By Richard Cowan and Mica Rosenberg
WASHINGTON/NEW YORK (Reuters) – The United States and El Salvador on Friday agreed to attempt to reduce the flow of migrants arriving at the U.S.-Mexico border by strengthening El Salvador’s capacity to provide for asylum seekers, but did not detail any concrete actions.
“The core of this is recognizing El Salvador’s development of their own asylum system and committing to help them build that capacity,” Acting Department of Homeland Security Secretary Kevin McAleenan told reporters in Washington after signing documents with El Salvador’s minister of foreign affairs, Alexandra Hill.
“Individuals crossing through El Salvador should be able to seek protections” in the Central American country even if they were intending to apply for asylum in the United States, he added.
Neither official said when the arrangement would take effect or provide details on how it would be administered. It was unclear how such a deal would work, given that most migrants from other countries take routes that avoid crossing the small, poverty-stricken El Salvador.
“We are going to work out operational details. This is just a broad agreement,” Hill told Reuters upon leaving the signing ceremony.
The agreement represents the latest effort by McAleenan to seal immigration deals with the Northern Triangle countries of Central America – Guatemala, Honduras and El Salvador – from where many immigrants arriving at the U.S. southern border set out.
U.S. President Donald Trump has made immigration enforcement a centerpiece of his administration and is pushing to staunch the flow of migrants – many of them families – crossing into the United States. Border crossings reached record highs earlier this year, frustrating Trump.
Guatemala has signed a so-called ‘safe third country’ deal with the United States that requires asylum seekers who travel through Guatemala on the way to the U.S.-Mexico border to ask for refuge in Guatemala first, instead of in the United States. The Guatemalan Congress, however, has not ratified the deal.
The United States has a similar safe third country agreement with Canada.
Honduras, meanwhile, held talks with the United States over migration this week that will continue into next, Honduras’ foreign ministry and the U.S. Embassy said in a joint statement on Friday.

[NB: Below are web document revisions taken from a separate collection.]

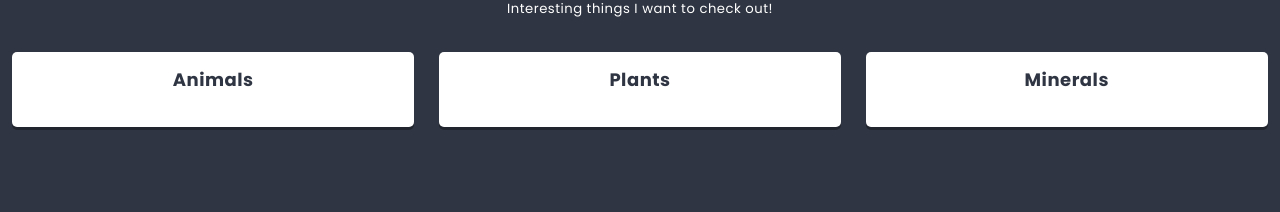
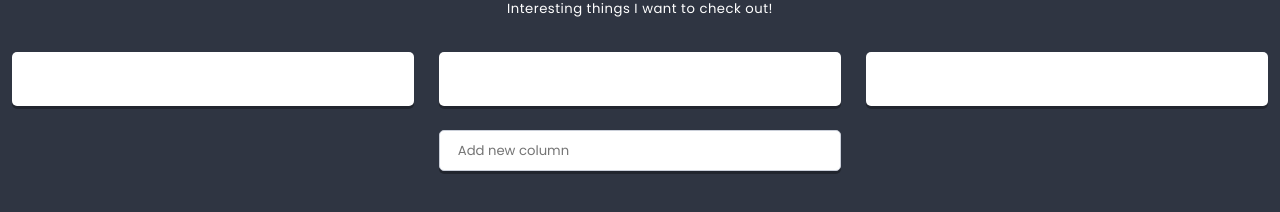
Before and after one commit to NatanDopieralski/react.js-start, a React app: page / in a window 1280 px wide. Shown: the part 380-592 px from the top of the page. Built offline with nearby package versions, Linux system fonts and the light colour scheme.

Commit message:
add creator and buttons

```diff
--- a/src/components/App/App.js
+++ b/src/components/App/App.js
@@ -1,16 +1,18 @@
 import React from 'react';
 import styles from './App.scss';
+import {pageContents, listData} from '../../data/dataStore';
 import List from '../List/List';
 
 class App extends React.Component {
   render() {
     return (
       <main className={styles.component}>
-        <h1 className={styles.title}>My first React app</h1>
-        <h2 className={styles.subtitle}>A simple to-do app, with lists, columns and cards</h2>
-        <List title={['Things to do ', <sup key='1'>soon!</sup>]} img={"http://uploads.kodilla.com/bootcamp/fer/11.react/space.png"} >
+        <h1 className={styles.title}>{pageContents.title}</h1>
+        <h2 className={styles.subtitle}>{pageContents.subtitle}</h2>
+        <List {...listData} />
+        {/* <List title={['Things to do ', <sup key='1'>soon!</sup>]} img={"http://uploads.kodilla.com/bootcamp/fer/11.react/space.png"} >
           <p>Interesting things I want to check out!</p>
-        </List>
+        </List> */}
       </main>
     )
   }
--- /dev/null
+++ b/src/components/Button/Button.js
@@ -0,0 +1,11 @@
+import React from 'react';
+import styles from './Button.scss';
+
+const Button = ({variant = '', ...otherProps}) => (
+  <button
+    {...otherProps}
+    className={styles.component + variant.split(' ').map(name => ' ' + (styles[name] || name)).join('')}
+  />
+);
+
+export default Button;
--- /dev/null
+++ b/src/components/Creator/Creator.js
@@ -0,0 +1,63 @@
+import React from 'react';
+import styles from './Creator.scss';
+import Button from '../Button/Button';
+import PropTypes from 'prop-types';
+
+class Creator extends React.Component {
+  static propTypes = {
+    text: PropTypes.string,
+  }
+
+  static defaultProps = {
+    text: 'Add new item',
+  }
+
+  state = {
+    value: '',
+    visibleButtons: false,
+  }
+
+  handleChange = event => {
+    // console.log(event);
+    this.setState({
+      value: event.target.value,
+      visibleButtons: event.target.value.length > 0
+    });
+  }
+
+  handleOK = () => {
+    if(this.state.value != ''){
+      this.props.action(this.state.value);
+      this.setState({
+        value: '',
+        visibleButtons: false
+      });
+    }
+  }
+
+  handleCancel = () => {
+    this.setState({
+      value: '',
+      visibleButtons: false
+    });
+  }
+
+  render() {
+    return (
+      <div className={styles.component}>
+        <input
+          type='text'
+          placeholder={this.props.text}
+          value={this.state.value}
+          onChange={this.handleChange}
+        />
+        <div className={styles.buttons + (this.state.visibleButtons ? ' ' + styles.buttonsShown : '')}>
+          <Button onClick={this.handleOK}>OK</Button>
+          <Button onClick={this.handleCancel} variant='danger'>cancel</Button>
+        </div>
+      </div>
+    );
+  }
+}
+
+export default Creator;
--- /dev/null
+++ b/src/components/Creator/Icon.js
@@ -0,0 +1,5 @@
+import React from 'react';
+
+const Icon = props => (<i className={`fas fa-${props.name}`}></i>);
+
+export default Icon;
--- a/src/components/Hero/Hero.js
+++ b/src/components/Hero/Hero.js
@@ -1,11 +1,12 @@
 import React from 'react';
 import styles from './Hero.scss';
 import PropTypes from 'prop-types';
+import ReactHtmlParser from 'react-html-parser';
 
 const Hero = props => (
   <header className={styles.component}>
-    <h2 className={styles.title}>{props.titleText}</h2>
-    <img className={styles.image} src={props.img} />
+    <h2 className={styles.title}>{ReactHtmlParser(props.titleText)}</h2>
+    <img className={styles.image} src={props.image} />
   </header>
 );
 
@@ -13,5 +14,5 @@ export default Hero;
 
 Hero.propTypes = {
   titleText: PropTypes.node.isRequired,
-  img: PropTypes.string.isRequired,
+  image: PropTypes.string.isRequired,
 };
--- a/src/components/List/List.js
+++ b/src/components/List/List.js
@@ -3,29 +3,56 @@ import styles from './List.scss';
 import Hero from '../Hero/Hero';
 import PropTypes from 'prop-types';
 import Column from '../Column/Column';
+import {settings} from '../../data/dataStore';
+import ReactHtmlParser from 'react-html-parser';
+import Creator from '../Creator/Creator';
 
 class List extends React.Component {
+  state = {
+    columns: this.props.columns || [],
+  }
+
   static propTypes = {
     title: PropTypes.node.isRequired,
-    children: PropTypes.node,
-    img: PropTypes.string,
+    description: PropTypes.node,
+    columns: PropTypes.array,
+    image: PropTypes.string,
   }
 
   static defaultProps = {
-    children: <p>I can do all the things!!!</p>,
+    description: ReactHtmlParser(settings.defaultListDescription),
+  }
+
+  addColumn(title){
+    this.setState(state => (
+      {
+        columns: [
+          ...state.columns,
+          {
+            key: state.columns.length ? state.columns[state.columns.length-1].key+1 : 0,
+            title,
+            icon: 'list-alt',
+            cards: []
+          }
+        ]
+      }
+    ));
   }
 
   render() {
     return (
       <section className={styles.component}>
-        <Hero titleText={this.props.title} img={this.props.img} />
+        <Hero titleText={this.props.title} image={this.props.image} />
         <div className={styles.description}>
-          {this.props.children}
+          {this.props.description}
         </div>
         <div className={styles.columns}>
-          <Column column={'Animals'} />
-          <Column column={'Plants'}/>
-          <Column column={'Minerals'}/>
+          {this.state.columns.map(({key, ...columnProps}) => (
+            <Column key={key} {...columnProps} />
+          ))}
+        </div>
+        <div className={styles.creator}>
+          <Creator text={settings.columnCreatorText} action={title => this.addColumn(title)}/>
         </div>
       </section>
     )
```
Also changed, not shown: 1 other file (tests, documents, lock files or other folders).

Among the topics under discussion is the possibility of requiring Cuban migrants to seek asylum in Honduras rather than the United States.
Citing fears that the United States could retaliate against Honduran exports, Honduran President Juan Orlando Hernandez told local television on Thursday that there was a need for a region-wide agreement with Mexico, Guatemala and the United States, given increasing numbers of migrants from Cuba and Africa traversing Central America to reach the United States.

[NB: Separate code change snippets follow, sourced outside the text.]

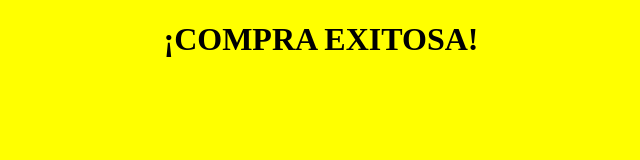
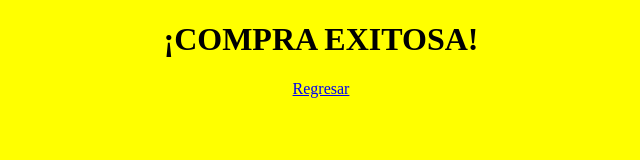
Before and after one commit to markesiano/markesiano.github.io, a plain HTML site: page compraexitosa.html in a window 1280 px wide. Shown: the full height of the page, 319-959 px from the left. Drawn offline with Linux system fonts and the light colour scheme.

Commit message:
update compraexitosa

```diff
--- a/compraexitosa.html
+++ b/compraexitosa.html
@@ -9,6 +9,6 @@
 <body bgcolor = "yellow"  align = "center">
 
     <h1> ¡COMPRA EXITOSA!</h1>
-
+    <a href="zoofari.html"> Regresar </a>
 </body>
 </html>
```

“So we believe that Honduras should also become a safe country to avoid the situation becoming more complicated,” Hernandez said.

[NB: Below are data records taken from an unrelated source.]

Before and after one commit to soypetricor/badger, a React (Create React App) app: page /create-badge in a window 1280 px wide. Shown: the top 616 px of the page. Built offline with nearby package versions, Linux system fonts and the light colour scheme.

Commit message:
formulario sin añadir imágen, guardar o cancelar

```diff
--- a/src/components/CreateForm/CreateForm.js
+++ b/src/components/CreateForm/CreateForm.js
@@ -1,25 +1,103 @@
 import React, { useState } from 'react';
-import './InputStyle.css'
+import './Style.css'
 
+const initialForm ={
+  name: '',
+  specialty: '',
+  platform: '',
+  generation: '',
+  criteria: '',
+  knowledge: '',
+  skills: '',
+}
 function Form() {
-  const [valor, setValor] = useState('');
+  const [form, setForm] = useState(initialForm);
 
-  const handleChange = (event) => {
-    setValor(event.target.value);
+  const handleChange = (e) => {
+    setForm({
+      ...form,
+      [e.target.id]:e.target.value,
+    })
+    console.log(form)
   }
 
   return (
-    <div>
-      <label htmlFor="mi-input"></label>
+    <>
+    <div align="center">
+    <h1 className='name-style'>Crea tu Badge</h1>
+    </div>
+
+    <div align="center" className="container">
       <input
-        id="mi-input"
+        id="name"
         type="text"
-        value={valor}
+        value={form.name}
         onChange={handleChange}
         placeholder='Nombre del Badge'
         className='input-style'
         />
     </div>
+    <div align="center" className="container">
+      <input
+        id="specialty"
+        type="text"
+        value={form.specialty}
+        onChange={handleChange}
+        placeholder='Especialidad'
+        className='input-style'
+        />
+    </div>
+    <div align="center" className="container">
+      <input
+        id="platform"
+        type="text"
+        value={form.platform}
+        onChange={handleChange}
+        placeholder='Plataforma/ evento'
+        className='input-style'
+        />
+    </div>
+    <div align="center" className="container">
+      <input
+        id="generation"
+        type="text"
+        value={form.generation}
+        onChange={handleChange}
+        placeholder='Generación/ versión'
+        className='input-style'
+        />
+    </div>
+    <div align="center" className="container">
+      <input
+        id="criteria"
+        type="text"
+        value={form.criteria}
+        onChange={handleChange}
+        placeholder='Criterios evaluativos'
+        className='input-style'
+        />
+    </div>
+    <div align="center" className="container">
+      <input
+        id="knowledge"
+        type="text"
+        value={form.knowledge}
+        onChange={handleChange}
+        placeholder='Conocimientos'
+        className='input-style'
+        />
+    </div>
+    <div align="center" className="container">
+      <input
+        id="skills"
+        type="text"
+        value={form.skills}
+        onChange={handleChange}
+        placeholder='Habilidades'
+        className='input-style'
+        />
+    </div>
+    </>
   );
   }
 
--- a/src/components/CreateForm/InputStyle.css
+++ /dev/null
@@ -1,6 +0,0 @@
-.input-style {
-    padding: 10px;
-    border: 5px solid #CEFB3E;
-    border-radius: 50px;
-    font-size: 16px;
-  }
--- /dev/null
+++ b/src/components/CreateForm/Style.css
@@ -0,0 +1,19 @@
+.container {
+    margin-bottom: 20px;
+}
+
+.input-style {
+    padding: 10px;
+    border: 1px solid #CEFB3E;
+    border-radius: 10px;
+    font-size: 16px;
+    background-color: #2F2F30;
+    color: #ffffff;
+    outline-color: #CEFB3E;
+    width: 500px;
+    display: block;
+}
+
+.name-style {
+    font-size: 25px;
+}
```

Immigration advocates have criticized the deals, saying Central American countries where many people are fleeing from violence, poverty and endemic corruption, do not have the capacity to process more asylum claims and cannot assure safety for vulnerable migrants.
“The real goal of the United States is to make sure these (asylum) claims are never heard in a U.S. court,” said Douglas Rivlin, spokesman for Washington-based pro-immigration group America’s Voice, following the U.S.-El Salvador agreement.
El Salvador, which has 6.6 million people, is one of the world’s most violent nations, largely due to criminal gangs involved in drug trafficking and extortion.
As the U.S. government has pursued the deals, the Department of Homeland Security in parallel issued a rule that would bar most migrants from gaining U.S. asylum if they had not sought safe haven in any country they first transited through.
The rule accomplishes virtually the same thing as the agreements, but it has faced legal challenges. A federal court initially blocked the rule from taking effect, but the Supreme Court on Sept. 11 allowed it to be implemented while the court challenges are ongoing.
(Reporting by Richard Cowan in Washington, Mica Rosenberg in New York and Gustavo Palencia in Tegulcipaga; Additional reporting by Jan Wolfe in Washington and Daina Beth Solomon in Mexico City; Editing by Cynthia Osterman and Rosalba O’Brien)